### Activity
Give back the entries in full, exactly as they are written.

== Excerpted records ==

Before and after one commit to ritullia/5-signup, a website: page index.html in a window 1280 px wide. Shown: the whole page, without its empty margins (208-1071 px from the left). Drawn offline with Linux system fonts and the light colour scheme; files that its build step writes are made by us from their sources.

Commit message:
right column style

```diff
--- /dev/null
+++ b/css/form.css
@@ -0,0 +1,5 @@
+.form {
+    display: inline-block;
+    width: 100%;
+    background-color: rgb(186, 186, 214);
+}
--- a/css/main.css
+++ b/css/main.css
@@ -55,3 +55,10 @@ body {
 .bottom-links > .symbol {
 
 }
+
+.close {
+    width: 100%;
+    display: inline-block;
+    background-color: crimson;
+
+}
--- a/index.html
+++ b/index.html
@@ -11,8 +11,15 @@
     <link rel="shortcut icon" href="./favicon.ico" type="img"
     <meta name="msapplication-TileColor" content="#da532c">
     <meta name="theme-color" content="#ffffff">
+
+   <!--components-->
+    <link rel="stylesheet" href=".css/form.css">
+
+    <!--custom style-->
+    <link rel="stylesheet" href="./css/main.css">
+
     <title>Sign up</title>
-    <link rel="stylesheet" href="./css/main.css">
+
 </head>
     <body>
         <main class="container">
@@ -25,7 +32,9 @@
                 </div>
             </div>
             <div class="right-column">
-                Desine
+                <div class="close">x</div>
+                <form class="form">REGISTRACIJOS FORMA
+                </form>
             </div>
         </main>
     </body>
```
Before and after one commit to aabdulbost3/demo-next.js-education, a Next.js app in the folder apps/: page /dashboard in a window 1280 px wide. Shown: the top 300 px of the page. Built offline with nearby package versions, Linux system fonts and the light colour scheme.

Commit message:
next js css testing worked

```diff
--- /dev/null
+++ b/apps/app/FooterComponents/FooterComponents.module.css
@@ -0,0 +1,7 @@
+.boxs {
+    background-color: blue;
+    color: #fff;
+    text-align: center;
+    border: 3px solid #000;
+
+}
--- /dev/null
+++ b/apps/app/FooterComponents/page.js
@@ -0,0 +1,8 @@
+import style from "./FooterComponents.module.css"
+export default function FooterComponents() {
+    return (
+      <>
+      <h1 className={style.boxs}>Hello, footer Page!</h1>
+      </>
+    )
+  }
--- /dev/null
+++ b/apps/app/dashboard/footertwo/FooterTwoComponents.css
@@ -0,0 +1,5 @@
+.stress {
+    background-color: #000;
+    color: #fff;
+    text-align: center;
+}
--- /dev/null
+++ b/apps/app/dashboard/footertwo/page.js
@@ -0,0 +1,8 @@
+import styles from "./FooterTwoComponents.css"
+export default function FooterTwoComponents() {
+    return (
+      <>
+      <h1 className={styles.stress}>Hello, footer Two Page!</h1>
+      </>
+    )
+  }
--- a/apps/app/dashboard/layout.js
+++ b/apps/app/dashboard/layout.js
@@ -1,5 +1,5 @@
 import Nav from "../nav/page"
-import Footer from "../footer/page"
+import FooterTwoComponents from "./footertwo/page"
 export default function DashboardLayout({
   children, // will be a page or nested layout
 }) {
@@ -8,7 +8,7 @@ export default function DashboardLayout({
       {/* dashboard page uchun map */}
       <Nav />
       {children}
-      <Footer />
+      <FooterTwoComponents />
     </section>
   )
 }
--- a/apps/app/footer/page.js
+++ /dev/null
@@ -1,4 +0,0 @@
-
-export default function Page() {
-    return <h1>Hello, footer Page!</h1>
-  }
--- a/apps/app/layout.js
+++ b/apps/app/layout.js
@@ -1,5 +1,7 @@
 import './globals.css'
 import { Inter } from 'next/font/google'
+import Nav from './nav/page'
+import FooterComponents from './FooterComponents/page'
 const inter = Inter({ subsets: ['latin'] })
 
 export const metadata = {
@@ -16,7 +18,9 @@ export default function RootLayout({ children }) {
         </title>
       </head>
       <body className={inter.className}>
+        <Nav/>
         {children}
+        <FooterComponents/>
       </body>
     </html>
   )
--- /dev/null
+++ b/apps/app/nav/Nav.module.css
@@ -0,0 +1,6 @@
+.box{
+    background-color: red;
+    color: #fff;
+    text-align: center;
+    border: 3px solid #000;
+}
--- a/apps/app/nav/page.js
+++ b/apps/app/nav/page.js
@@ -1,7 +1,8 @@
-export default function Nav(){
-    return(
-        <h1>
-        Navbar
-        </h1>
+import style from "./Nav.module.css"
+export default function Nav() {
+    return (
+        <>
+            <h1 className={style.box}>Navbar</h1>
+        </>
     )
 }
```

===

### Task response
Before and after one commit to ritullia/5-signup, a website: page index.html in a window 1280 px wide. Shown: the whole page, without its empty margins (208-1071 px from the left). Drawn offline with Linux system fonts and the light colour scheme; files that its build step writes are made by us from their sources.

Commit message:
right column style

```diff
--- /dev/null
+++ b/css/form.css
@@ -0,0 +1,5 @@
+.form {
+    display: inline-block;
+    width: 100%;
+    background-color: rgb(186, 186, 214);
+}
--- a/css/main.css
+++ b/css/main.css
@@ -55,3 +55,10 @@ body {
 .bottom-links > .symbol {
 
 }
+
+.close {
+    width: 100%;
+    display: inline-block;
+    background-color: crimson;
+
+}
--- a/index.html
+++ b/index.html
@@ -11,8 +11,15 @@
     <link rel="shortcut icon" href="./favicon.ico" type="img"
     <meta name="msapplication-TileColor" content="#da532c">
     <meta name="theme-color" content="#ffffff">
+
+   <!--components-->
+    <link rel="stylesheet" href=".css/form.css">
+
+    <!--custom style-->
+    <link rel="stylesheet" href="./css/main.css">
+
     <title>Sign up</title>
-    <link rel="stylesheet" href="./css/main.css">
+
 </head>
     <body>
         <main class="container">
@@ -25,7 +32,9 @@
                 </div>
             </div>
             <div class="right-column">
-                Desine
+                <div class="close">x</div>
+                <form class="form">REGISTRACIJOS FORMA
+                </form>
             </div>
         </main>
     </body>
```
Before and after one commit to aabdulbost3/demo-next.js-education, a Next.js app in the folder apps/: page /dashboard in a window 1280 px wide. Shown: the top 300 px of the page. Built offline with nearby package versions, Linux system fonts and the light colour scheme.

Commit message:
next js css testing worked

```diff
--- /dev/null
+++ b/apps/app/FooterComponents/FooterComponents.module.css
@@ -0,0 +1,7 @@
+.boxs {
+    background-color: blue;
+    color: #fff;
+    text-align: center;
+    border: 3px solid #000;
+
+}
--- /dev/null
+++ b/apps/app/FooterComponents/page.js
@@ -0,0 +1,8 @@
+import style from "./FooterComponents.module.css"
+export default function FooterComponents() {
+    return (
+      <>
+      <h1 className={style.boxs}>Hello, footer Page!</h1>
+      </>
+    )
+  }
--- /dev/null
+++ b/apps/app/dashboard/footertwo/FooterTwoComponents.css
@@ -0,0 +1,5 @@
+.stress {
+    background-color: #000;
+    color: #fff;
+    text-align: center;
+}
--- /dev/null
+++ b/apps/app/dashboard/footertwo/page.js
@@ -0,0 +1,8 @@
+import styles from "./FooterTwoComponents.css"
+export default function FooterTwoComponents() {
+    return (
+      <>
+      <h1 className={styles.stress}>Hello, footer Two Page!</h1>
+      </>
+    )
+  }
--- a/apps/app/dashboard/layout.js
+++ b/apps/app/dashboard/layout.js
@@ -1,5 +1,5 @@
 import Nav from "../nav/page"
-import Footer from "../footer/page"
+import FooterTwoComponents from "./footertwo/page"
 export default function DashboardLayout({
   children, // will be a page or nested layout
 }) {
@@ -8,7 +8,7 @@ export default function DashboardLayout({
       {/* dashboard page uchun map */}
       <Nav />
       {children}
-      <Footer />
+      <FooterTwoComponents />
     </section>
   )
 }
--- a/apps/app/footer/page.js
+++ /dev/null
@@ -1,4 +0,0 @@
-
-export default function Page() {
-    return <h1>Hello, footer Page!</h1>
-  }
--- a/apps/app/layout.js
+++ b/apps/app/layout.js
@@ -1,5 +1,7 @@
 import './globals.css'
 import { Inter } from 'next/font/google'
+import Nav from './nav/page'
+import FooterComponents from './FooterComponents/page'
 const inter = Inter({ subsets: ['latin'] })
 
 export const metadata = {
@@ -16,7 +18,9 @@ export default function RootLayout({ children }) {
         </title>
       </head>
       <body className={inter.className}>
+        <Nav/>
         {children}
+        <FooterComponents/>
       </body>
     </html>
   )
--- /dev/null
+++ b/apps/app/nav/Nav.module.css
@@ -0,0 +1,6 @@
+.box{
+    background-color: red;
+    color: #fff;
+    text-align: center;
+    border: 3px solid #000;
+}
--- a/apps/app/nav/page.js
+++ b/apps/app/nav/page.js
@@ -1,7 +1,8 @@
-export default function Nav(){
-    return(
-        <h1>
-        Navbar
-        </h1>
+import style from "./Nav.module.css"
+export default function Nav() {
+    return (
+        <>
+            <h1 className={style.box}>Navbar</h1>
+        </>
     )
 }
```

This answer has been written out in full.